** TASK STATEMENT **
Return every line in the entries below where the word "index" shows up.

** Web page edit records **
================================
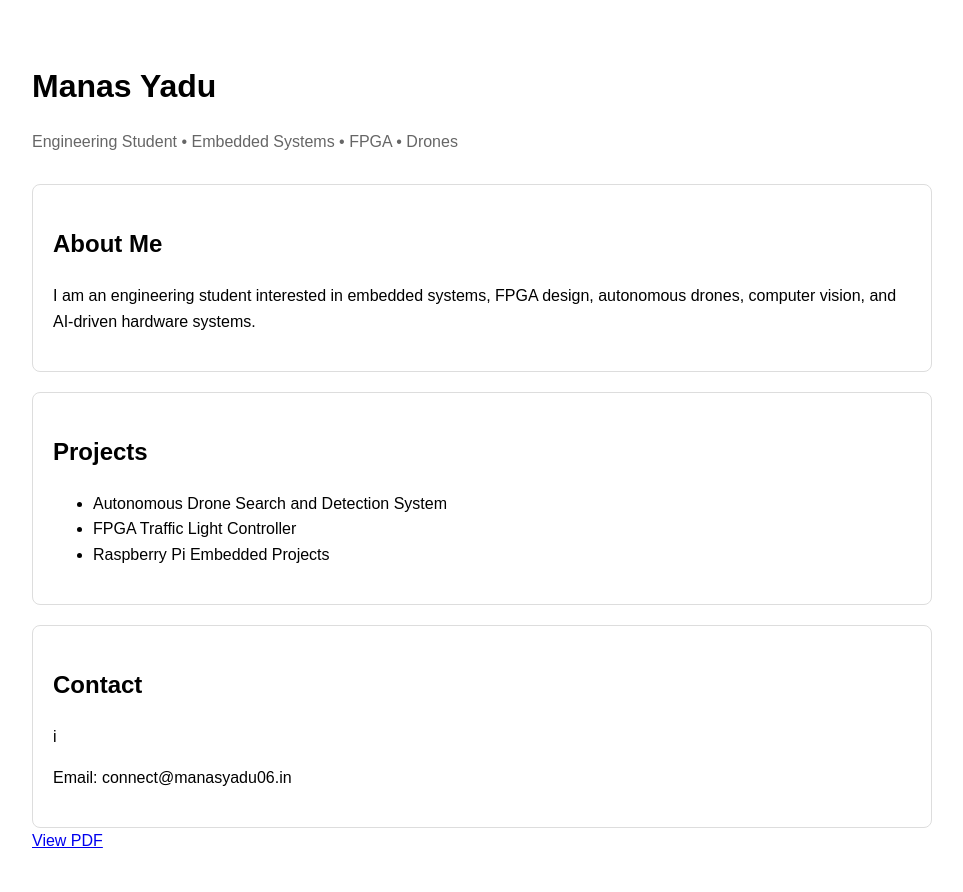
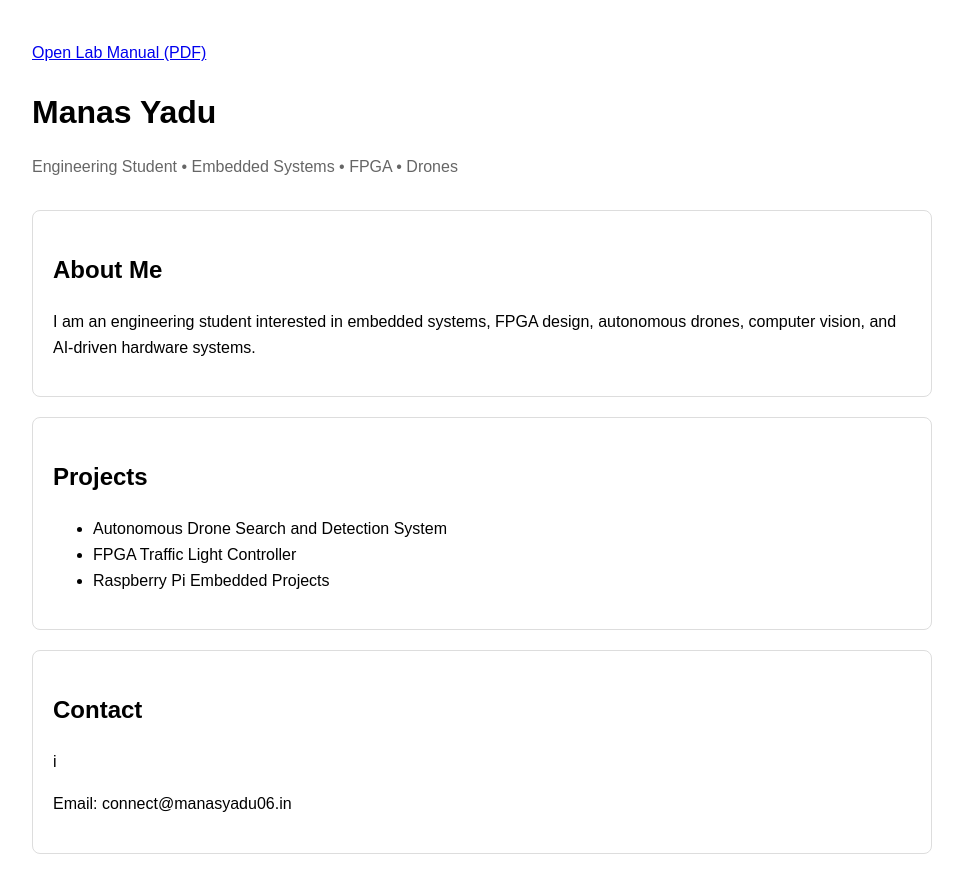
Before and after one commit to ManasYadu06/manasyadu-website, a plain HTML site: page index.html in a window 1280 px wide. Shown: the whole page, without its empty margins (158-1121 px from the left). Drawn offline with Linux system fonts and the light colour scheme.

Commit message:
Add link to Lab Manual and update header
Added a link to the Lab Manual PDF and updated the header.

```diff
--- a/index.html
+++ b/index.html
@@ -28,6 +28,8 @@
     </style>
 </head>
 <body>
+<a href="SirMVIT_BEC702_Lab_Manual.pdf" target="_blank">Open Lab Manual (PDF)</a>
+
 
 <h1>Manas Yadu</h1>
 <p class="subtitle">
@@ -56,8 +58,6 @@ Engineering Student • Embedded Systems • FPGA • Drones
     <p>i</p>
     <p>Email: connect@manasyadu06.in</p>
 </div>
-    <a href="assets/your-file.pdf" target="_blank" type="application/pdf">View PDF</a>
-
 
 </body>
 </html>
```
================================
** EXERCISE RESPONSE **
Before and after one commit to ManasYadu06/manasyadu-website, a plain HTML site: page index.html in a window 1280 px wide. Shown: the whole page, without its empty margins (158-1121 px from the left). Drawn offline with Linux system fonts and the light colour scheme.
--- a/index.html
+++ b/index.html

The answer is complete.